We’re told at a young age to never judge a book by its cover, but the older we get we realize it’s perfectly fine to judge a record by its name and song titles. And so with the Dazies — the friends-and-family solo project of multi-instrumentalist Mikey Holland of Mean Creek, Tulsa, and come this fall, Slowdim — it’s clear what the Levon Helm EP is all about on first glance and listen of tracks titled “I Don’t Mind (Going Nowhere)” and “Nobody Bringing You Down.”

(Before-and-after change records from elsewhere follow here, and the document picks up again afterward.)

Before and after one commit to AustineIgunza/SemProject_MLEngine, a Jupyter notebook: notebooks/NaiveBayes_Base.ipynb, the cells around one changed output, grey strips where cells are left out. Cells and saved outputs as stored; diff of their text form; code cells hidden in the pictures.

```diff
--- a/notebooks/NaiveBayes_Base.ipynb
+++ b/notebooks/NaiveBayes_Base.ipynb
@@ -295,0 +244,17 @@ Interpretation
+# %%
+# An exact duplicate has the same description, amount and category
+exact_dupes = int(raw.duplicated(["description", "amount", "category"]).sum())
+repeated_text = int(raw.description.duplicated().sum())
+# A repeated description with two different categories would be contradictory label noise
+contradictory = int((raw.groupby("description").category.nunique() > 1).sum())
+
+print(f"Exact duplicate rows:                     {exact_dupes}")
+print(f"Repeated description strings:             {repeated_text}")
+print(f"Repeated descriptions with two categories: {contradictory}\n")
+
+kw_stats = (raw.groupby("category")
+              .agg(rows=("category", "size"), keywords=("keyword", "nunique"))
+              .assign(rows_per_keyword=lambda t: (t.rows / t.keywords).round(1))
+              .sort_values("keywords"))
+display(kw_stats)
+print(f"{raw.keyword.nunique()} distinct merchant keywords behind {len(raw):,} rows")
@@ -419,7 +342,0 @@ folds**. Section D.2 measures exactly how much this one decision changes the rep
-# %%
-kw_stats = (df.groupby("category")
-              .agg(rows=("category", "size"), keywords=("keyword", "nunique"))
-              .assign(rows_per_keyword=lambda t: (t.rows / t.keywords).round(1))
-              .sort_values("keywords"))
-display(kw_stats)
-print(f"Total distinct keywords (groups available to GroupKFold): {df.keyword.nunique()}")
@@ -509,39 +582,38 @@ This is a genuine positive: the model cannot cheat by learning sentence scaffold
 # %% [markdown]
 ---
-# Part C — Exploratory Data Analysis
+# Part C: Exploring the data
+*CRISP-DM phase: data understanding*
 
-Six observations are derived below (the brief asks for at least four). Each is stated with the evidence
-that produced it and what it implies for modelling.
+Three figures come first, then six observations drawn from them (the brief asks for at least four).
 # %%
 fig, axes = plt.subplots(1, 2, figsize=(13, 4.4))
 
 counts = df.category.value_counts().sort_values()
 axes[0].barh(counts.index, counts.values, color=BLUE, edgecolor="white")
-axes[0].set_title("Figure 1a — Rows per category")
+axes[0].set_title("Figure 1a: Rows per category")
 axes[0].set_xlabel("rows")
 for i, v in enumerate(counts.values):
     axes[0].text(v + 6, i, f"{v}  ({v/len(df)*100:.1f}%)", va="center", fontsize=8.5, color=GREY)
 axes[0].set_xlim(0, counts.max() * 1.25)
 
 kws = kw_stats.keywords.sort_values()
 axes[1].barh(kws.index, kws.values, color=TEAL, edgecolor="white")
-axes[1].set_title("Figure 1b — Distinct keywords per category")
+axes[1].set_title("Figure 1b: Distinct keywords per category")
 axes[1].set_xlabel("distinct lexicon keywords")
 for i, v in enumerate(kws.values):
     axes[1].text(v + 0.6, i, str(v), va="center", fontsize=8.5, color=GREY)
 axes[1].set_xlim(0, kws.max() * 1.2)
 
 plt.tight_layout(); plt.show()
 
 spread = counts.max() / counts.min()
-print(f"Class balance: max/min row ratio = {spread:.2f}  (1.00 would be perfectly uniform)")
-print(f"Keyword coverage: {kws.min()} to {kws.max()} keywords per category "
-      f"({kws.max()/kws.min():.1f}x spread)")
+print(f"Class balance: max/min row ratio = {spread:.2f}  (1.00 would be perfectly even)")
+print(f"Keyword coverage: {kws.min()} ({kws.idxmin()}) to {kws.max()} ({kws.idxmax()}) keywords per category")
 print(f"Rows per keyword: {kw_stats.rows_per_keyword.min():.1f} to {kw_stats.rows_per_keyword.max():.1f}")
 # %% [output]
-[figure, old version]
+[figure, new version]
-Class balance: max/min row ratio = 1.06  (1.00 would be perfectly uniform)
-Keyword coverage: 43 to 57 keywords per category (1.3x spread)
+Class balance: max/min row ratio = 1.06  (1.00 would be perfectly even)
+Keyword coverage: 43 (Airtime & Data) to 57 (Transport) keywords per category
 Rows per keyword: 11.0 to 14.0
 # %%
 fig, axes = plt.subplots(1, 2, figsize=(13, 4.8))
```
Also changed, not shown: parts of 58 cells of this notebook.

“I started this project to have fun and be reckless and not think too much,” Holland tells Vanyaland. “I realized lately I spend more time thinking about shit that is so far out of my hands and unrelated to music that I forget about the music. The big race to make it to all the notable websites, blogs, etc. etc. — it’s all fine, but personally I just don’t want to think of that anymore. Music is dead, I’m not. I don’t want to waste my time waiting for someone to think what I do is worthy of their allegiance. I know I’m fucking cool and I write great songs and I don’t care who knows or doesn’t because I know.”
Holland’s full-time band, Mean Creek, have been on the cusp of a national breakthrough for a few years now. But here with the Dazies, Holland is making a record on his own terms — and with help from his friends. Levon Helm is all about personal freedom and empowerment, and the manifestation of Holland’s compositions that didn’t fit into recent Mean Creek songwriting and recording sessions. It’s full of jangle-pop traces of Big Star, the Replacements, and Helm’s band, the Band.
“The 15-year-old Mikey skipping school listening to mix tapes of 108, Minor Threat, Beastie Boys, Dead Boys, Ramones and Willie Nelson would love this and would be so pumped he even made it,” he says. “So this is for that kid and the kid in me.”
“We recorded it in my living room –big ceilings and wood floor,” Holland adds. “We started with the drums, something I’m really proud of. I had never played drums to any of these songs till we hit record. I had it all in my head no clicks or anything. To be honest I kinda shocked myself, I really wasn’t sure how that would work. It’s a personal proud moment of mine. We did guitars a month later. Every take you hear is the first take. No over thinking — which is kind of The Dazies philosophy.”
Holland’s former Mean Creek bandmate Erik Wormwood, now of I Am Become Death, played bass (“Sincerely the greatest musician I’ve ever played with,” Holland says) and Slowdim’s Paul Sentz added some extra guitars and backing vocals. The EP was mixed in Penna studio at Howard Hughes Tower in Los Angeles, and mastered by unofficial fifth Mean Creek member Chris McLaughlin at Doom NYC.
Check out the Dazies’ Levon Helm EP below, with release party details after the jump…